Small robot hand delicate enough to handle snail eggsMarie Donlon | October 20, 2021
Researchers from Ajou University and Sungkyunkwan University in South Korea have created a tiny, soft robotic hand that can both clutch objects without damaging them while simultaneously measuring their temperatures.
Like most human hands, the gripper features five fingers, each of which measures a little more than half a centimeter in length and roughly eight times the width of a human hair. According to the researchers, the gripper fingers are led by muscles composed of a shape memory polymer that alters its shape when electricity is introduced and subsequently rebounds when electricity is removed. Additionally, each of the five fingers also features tiny sensors that are capable of measuring heat, vibrations and pressure.

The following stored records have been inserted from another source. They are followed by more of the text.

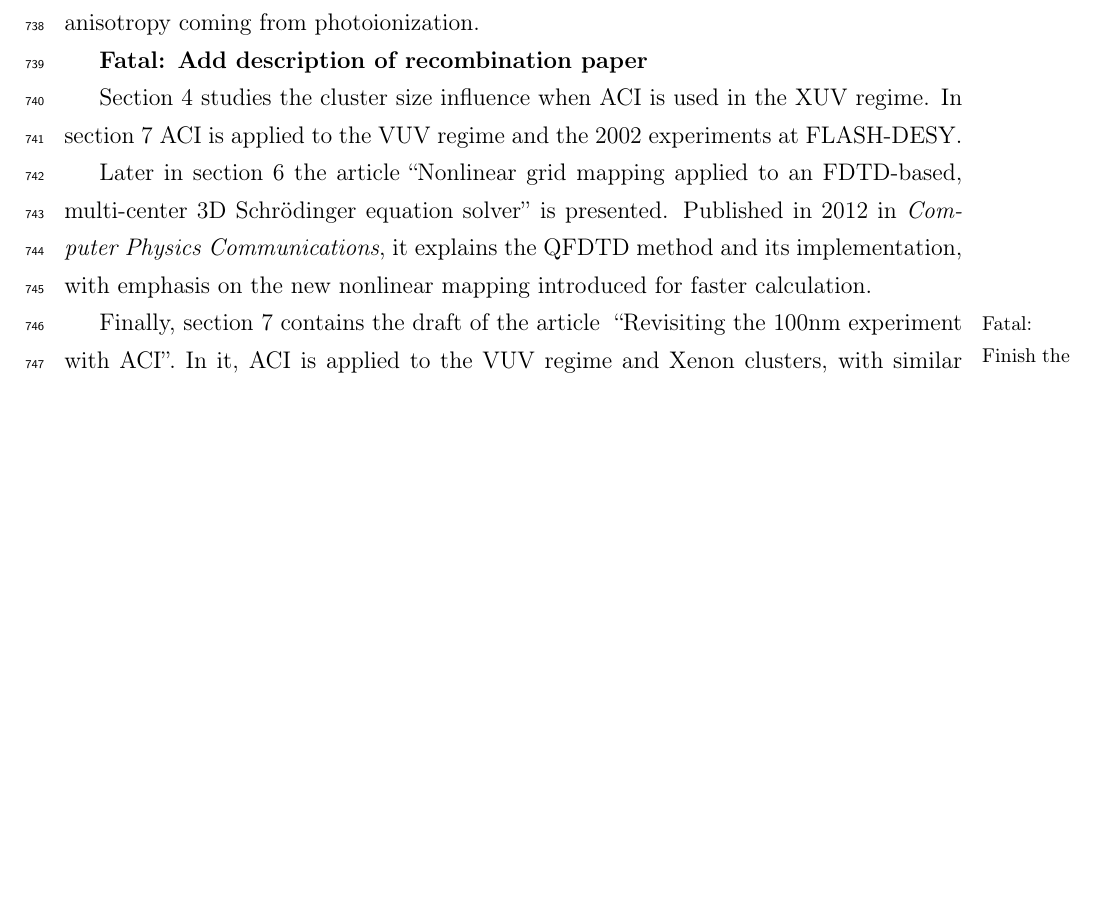
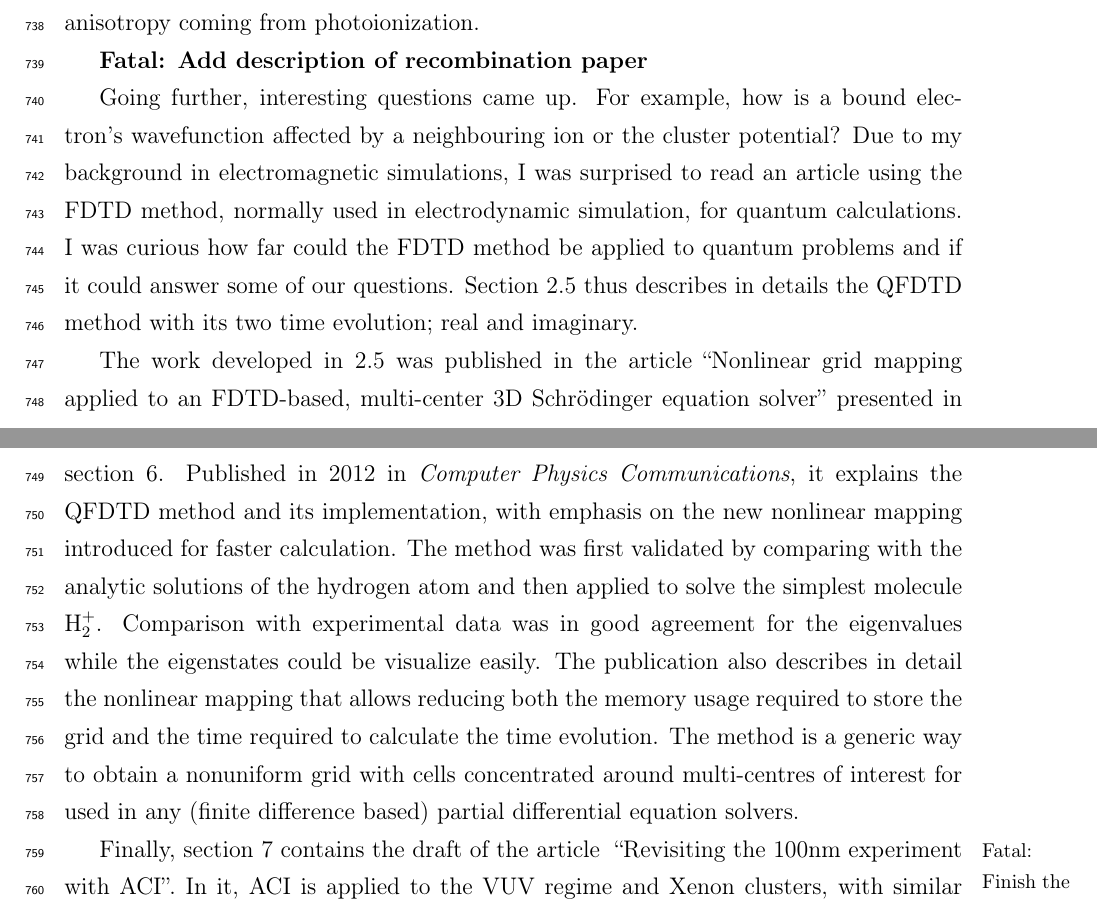
Before and after one commit to nbigaouette/thesis, a LaTeX thesis (thesis/thesis.tex, which reads thesis/introduction_detailed.tex): part of page 34 of 140 before the commit and two parts of pages 34 and 35 of 140 after it, the two joined at a grey line, cut so that both start at the same text, the shorter picture padded with empty space. Compiled offline with pdfLaTeX.

Commit message:
Expanded QFDTD section

```diff
--- a/thesis/introduction_detailed.tex
+++ b/thesis/introduction_detailed.tex
@@ -767,34 +767,30 @@ clusters keep the anisotropy coming from photoionization.
 \fxfatal{Add description of recombination paper}
 
 
+Going further, interesting questions came up. For example, how is a bound
+electron's wavefunction affected by a neighbouring ion or the cluster potential?
+Due to my background in electromagnetic simulations, I was surprised to read
+an article using the FDTD method, normally used in electrodynamic simulation,
+for quantum calculations. I was curious how far could the FDTD method be
+applied to quantum problems and if it could answer some of our questions.
+Section \ref{section:tools:qfdtd} thus describes in details the QFDTD method
+with its two time evolution; real and imaginary.
 
-
-
-
-
-
-
-Section \ref{section:papers:size} studies the cluster
-size influence when ACI is used in the XUV regime. In section
-\ref{section:papers:100nm} ACI is applied to the VUV regime and the
-2002 experiments at FLASH-DESY.
-
-% ******************************************************************************
-
-
-
-
-
-
-
-
-
-
-Later in section \ref{section:papers:qfdtd} the article ``Nonlinear grid mapping
-applied to an FDTD-based, multi-center 3D Schr\"odinger equation solver'' is
-presented. Published in 2012 in \textit{Computer Physics Communications}, it
+The work developed in \ref{section:tools:qfdtd} was published in the article
+``Nonlinear grid mapping applied to an FDTD-based, multi-center 3D
+Schr\"odinger equation solver'' presented in section \ref{section:papers:qfdtd}.
+Published in 2012 in \textit{Computer Physics Communications}, it
 explains the QFDTD method and its implementation, with emphasis on the new
 nonlinear mapping introduced for faster calculation.
+The method was first validated by comparing with the analytic solutions of
+the hydrogen atom and then applied to solve the simplest molecule H$_{2}^{+}$.
+Comparison with experimental data was in good agreement for the eigenvalues
+while the eigenstates could be visualize easily. The publication also
+describes in detail the nonlinear mapping that allows reducing both the memory
+usage required to store the grid and the time required to calculate the time
+evolution. The method is a generic way to obtain a nonuniform grid with cells
+concentrated around multi-centres of interest for used in any (finite difference
+based) partial differential equation solvers.
 
 Finally, section \ref{section:papers:100nm} contains the draft of the article
 \fxfatal[margin,noinline]{Finish the 100nm paper}
```
Also changed, not shown: thesis/introduction_detailed.tex (18 more changed lines).
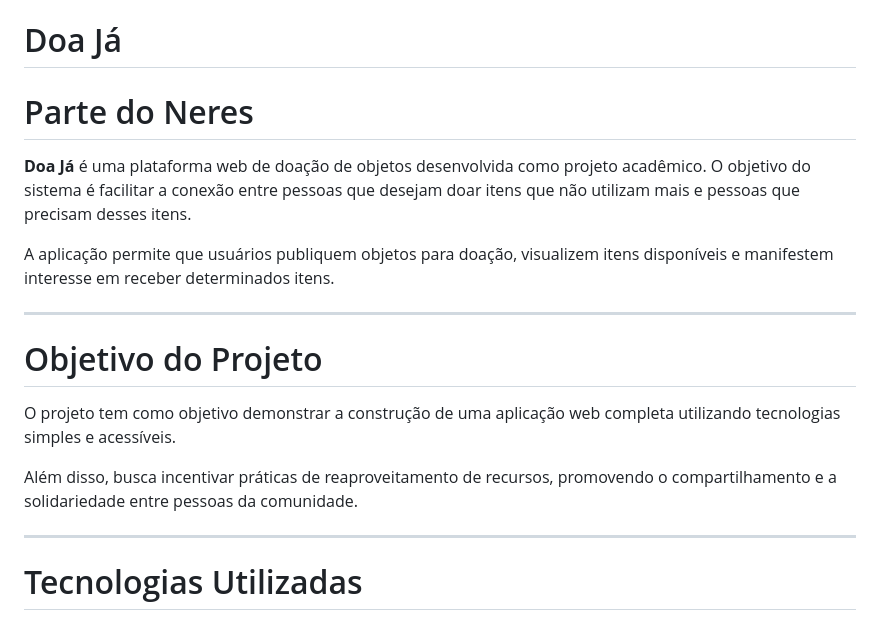
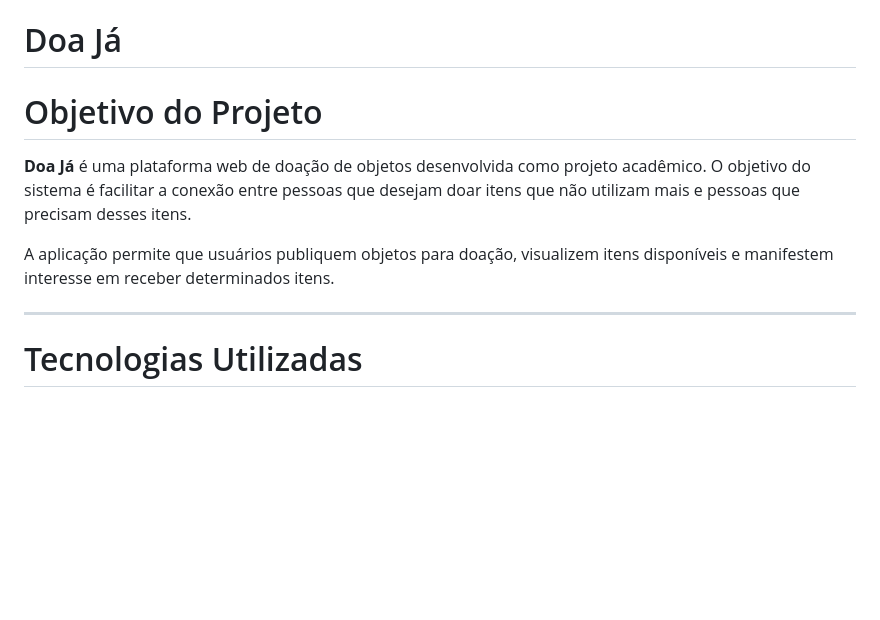
Before and after one commit to Randomizando3/DoaJ-, a Markdown page: readme.md, the part around the change. Rendered like a GitHub page; blank space fills up the shorter version.

Commit message:
Refactor readme to improve clarity and remove redundancy
Removed duplicate project objective section and commented out a header.

```diff
--- a/readme.md
+++ b/readme.md
@@ -1,6 +1,9 @@
 # Doa Já
 
-# Parte do Neres
+<!-- # Parte do Neres -->
+
+
+# Objetivo do Projeto
 
 **Doa Já** é uma plataforma web de doação de objetos desenvolvida como
 projeto acadêmico. O objetivo do sistema é facilitar a conexão entre
@@ -11,17 +14,8 @@ A aplicação permite que usuários publiquem objetos para doação,
 visualizem itens disponíveis e manifestem interesse em receber
 determinados itens.
 
-------------------------------------------------------------------------
 
-# Objetivo do Projeto
-
-O projeto tem como objetivo demonstrar a construção de uma aplicação web
-completa utilizando tecnologias simples e acessíveis.
-
-Além disso, busca incentivar práticas de reaproveitamento de recursos,
-promovendo o compartilhamento e a solidariedade entre pessoas da
-comunidade.
-
+<!-- # Parte do Neres -->
 ------------------------------------------------------------------------
 
 # Tecnologias Utilizadas
```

When tested, the team determined that the simultaneously gentle yet strong robotic hand could open tiny bottles and cradle delicate salmon eggs. Likewise, the robotic hand, weighing just 25.4 milligrams, proved capable of also cradling heavier objects weighing as much as 30 grams.
Additionally, researchers demonstrated that the robotic hand could cradle snail eggs, keeping them warm by administering small amounts of heat until they hatched, and measuring the heart rate of the newly hatched snail. Also in the lab, the researchers demonstrated that the hand could handle a blood vein in a live pig without halting blood flow.
Such demonstrations suggest that the technology, according to the researchers, could enable doctors to use the device to eventually maneuver tissue in human subjects.
The study, Vital signal sensing and manipulation of a microscale organ with a multifunctional soft gripper, appears in the journal Science Robotics.